PS: Political Science & Politics
Harbers, Imke, and Matthew C. Ingram*

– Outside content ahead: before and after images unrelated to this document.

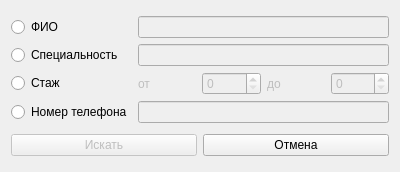
Before: the Qt Designer form searchdoctordialog.ui in skrine525/fefu-fds-coursework, drawn with Qt 5.
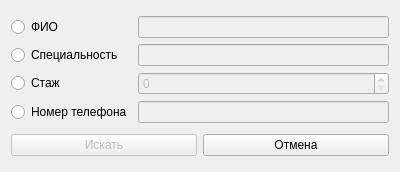
After: the same form once the commit is applied.

```diff
--- a/searchdoctordialog.ui
+++ b/searchdoctordialog.ui
@@ -66,63 +66,11 @@
       </widget>
      </item>
      <item row="2" column="1">
-      <layout class="QHBoxLayout" name="horizontalLayoutExperience">
-       <item>
-        <widget class="QLabel" name="labelExperienceFrom">
-         <property name="enabled">
-          <bool>false</bool>
-         </property>
-         <property name="text">
-          <string>от</string>
-         </property>
-         <property name="scaledContents">
-          <bool>false</bool>
-         </property>
-         <property name="wordWrap">
-          <bool>false</bool>
-         </property>
-         <property name="openExternalLinks">
-          <bool>false</bool>
-         </property>
-        </widget>
-       </item>
-       <item>
-        <widget class="QSpinBox" name="spinBoxExperienceFrom">
-         <property name="enabled">
-          <bool>false</bool>
-         </property>
-        </widget>
-       </item>
-       <item>
-        <widget class="QLabel" name="labelExperienceTo">
-         <property name="enabled">
-          <bool>false</bool>
-         </property>
-         <property name="mouseTracking">
-          <bool>false</bool>
-         </property>
-         <property name="tabletTracking">
-          <bool>false</bool>
-         </property>
-         <property name="acceptDrops">
-          <bool>false</bool>
-         </property>
-         <property name="autoFillBackground">
-          <bool>false</bool>
-         </property>
-         <property name="text">
-          <string>до</string>
-         </property>
-        </widget>
-       </item>
-       <item>
-        <widget class="QSpinBox" name="spinBoxExperienceTo">
-         <property name="enabled">
-          <bool>false</bool>
-         </property>
-        </widget>
-       </item>
-      </layout>
+      <widget class="QSpinBox" name="spinBoxExperience">
+       <property name="enabled">
+        <bool>false</bool>
+       </property>
+      </widget>
      </item>
     </layout>
    </item>
```
Left out of the diff: 6 changed lines with no effect on the pictures.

Most outcomes that social scientists care about—including democracy, development, institutions, participation, and violence—are not distributed randomly across geographic space. Similar units are often located near one another so that phenomena of interest tend to cluster or exhibit similar patterns in space, making these phenomena spatially dependent. This clustering of outcomes (as well as any clustering in explanatory variables, including omitted variables that might lurk in the error term of statistical models) is no accident and should matter in how scholars understand and explain each outcome. That is, clustering is often a symptom of some underlying spatial process (e.g., diffusion), so scholars should take these underlying processes seriously in developing explanations of the related outcome of interest. Further, because the study of interdependent social phenomena is at the heart of social science, arguably all social science data are inherently spatial or—at the very least—spatial data are central to the social sciences (Darmofal 2015, 11–13). Nevertheless, the spatial dimensions of political data rarely receive explicit attention in how multimethod scholars design and conduct research.
* Denotes CSDA Associates, Affiliates, and Staff